* **About this exercise**
Find all lines below containing the string "shown" and return them.

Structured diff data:
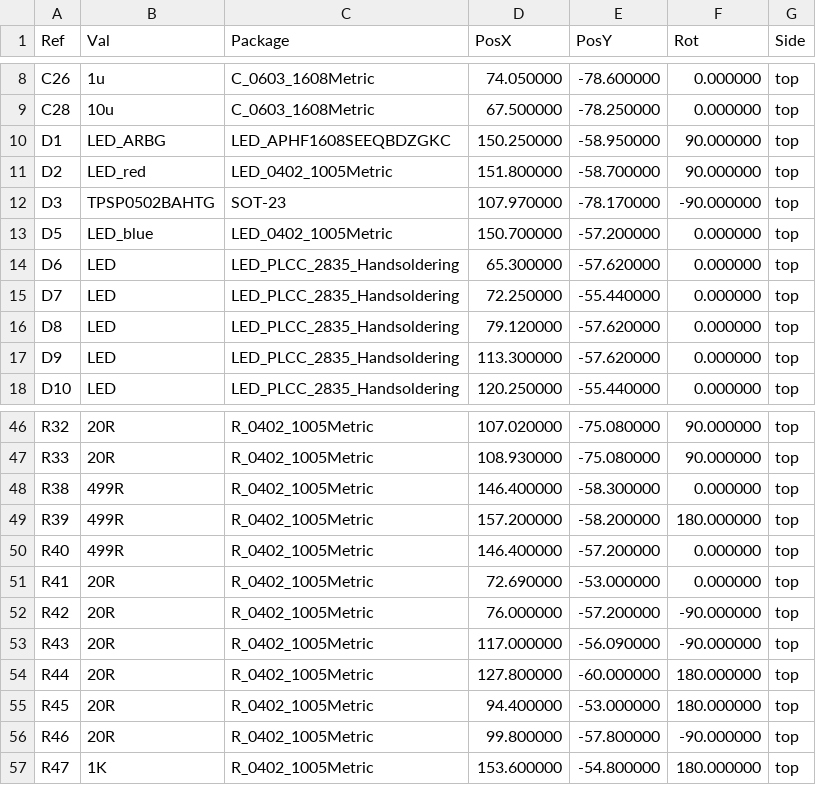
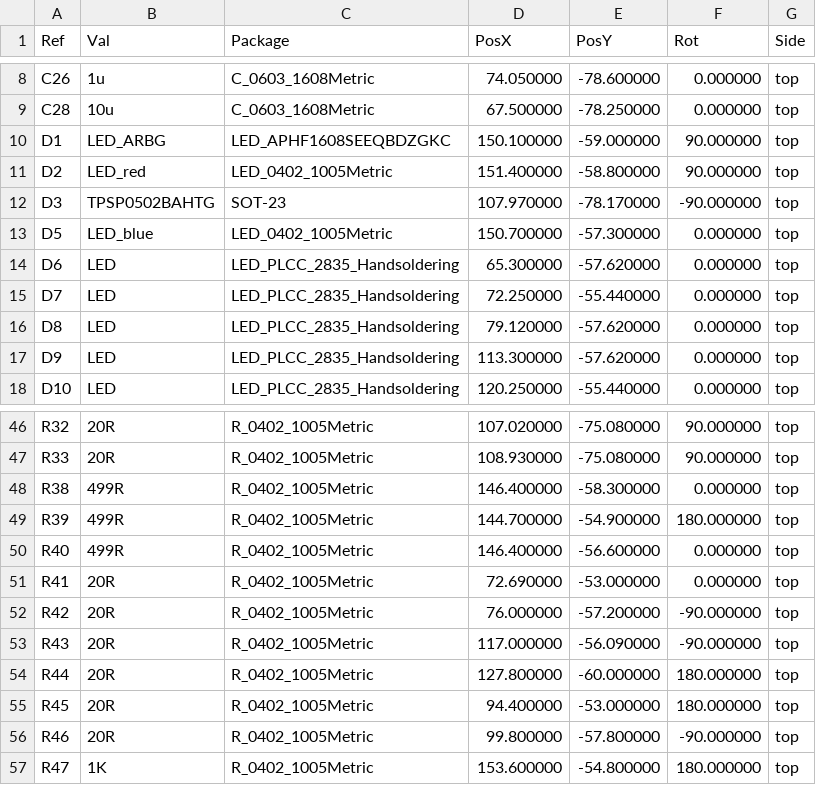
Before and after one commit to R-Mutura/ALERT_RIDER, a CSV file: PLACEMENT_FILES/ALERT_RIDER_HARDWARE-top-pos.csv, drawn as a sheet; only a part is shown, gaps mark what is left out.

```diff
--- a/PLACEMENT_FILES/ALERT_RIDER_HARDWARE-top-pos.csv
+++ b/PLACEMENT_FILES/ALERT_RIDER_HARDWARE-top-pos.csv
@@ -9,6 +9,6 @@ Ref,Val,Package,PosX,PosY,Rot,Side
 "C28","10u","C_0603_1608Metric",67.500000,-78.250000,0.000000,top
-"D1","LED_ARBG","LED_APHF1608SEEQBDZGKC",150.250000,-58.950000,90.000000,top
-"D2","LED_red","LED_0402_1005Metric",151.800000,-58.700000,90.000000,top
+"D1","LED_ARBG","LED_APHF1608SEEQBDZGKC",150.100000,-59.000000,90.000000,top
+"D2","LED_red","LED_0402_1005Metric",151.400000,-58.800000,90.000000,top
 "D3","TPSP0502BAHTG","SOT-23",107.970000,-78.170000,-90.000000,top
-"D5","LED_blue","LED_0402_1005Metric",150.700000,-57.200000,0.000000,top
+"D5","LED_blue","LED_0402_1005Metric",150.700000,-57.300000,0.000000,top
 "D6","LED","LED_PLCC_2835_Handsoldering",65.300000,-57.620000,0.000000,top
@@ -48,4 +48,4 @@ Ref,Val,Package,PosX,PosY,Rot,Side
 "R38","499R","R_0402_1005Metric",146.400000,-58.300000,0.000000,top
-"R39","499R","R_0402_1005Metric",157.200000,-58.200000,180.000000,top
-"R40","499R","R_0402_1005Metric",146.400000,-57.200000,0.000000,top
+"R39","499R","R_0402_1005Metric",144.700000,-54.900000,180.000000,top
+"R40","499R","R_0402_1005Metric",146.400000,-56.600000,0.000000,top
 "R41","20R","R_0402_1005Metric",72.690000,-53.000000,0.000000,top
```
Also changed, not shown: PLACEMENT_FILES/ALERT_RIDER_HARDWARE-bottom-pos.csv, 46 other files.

* **Solution to this exercise**
Before and after one commit to R-Mutura/ALERT_RIDER, a CSV file: PLACEMENT_FILES/ALERT_RIDER_HARDWARE-top-pos.csv, drawn as a sheet; only a part is shown, gaps mark what is left out.
Also changed, not shown: PLACEMENT_FILES/ALERT_RIDER_HARDWARE-bottom-pos.csv, 46 other files.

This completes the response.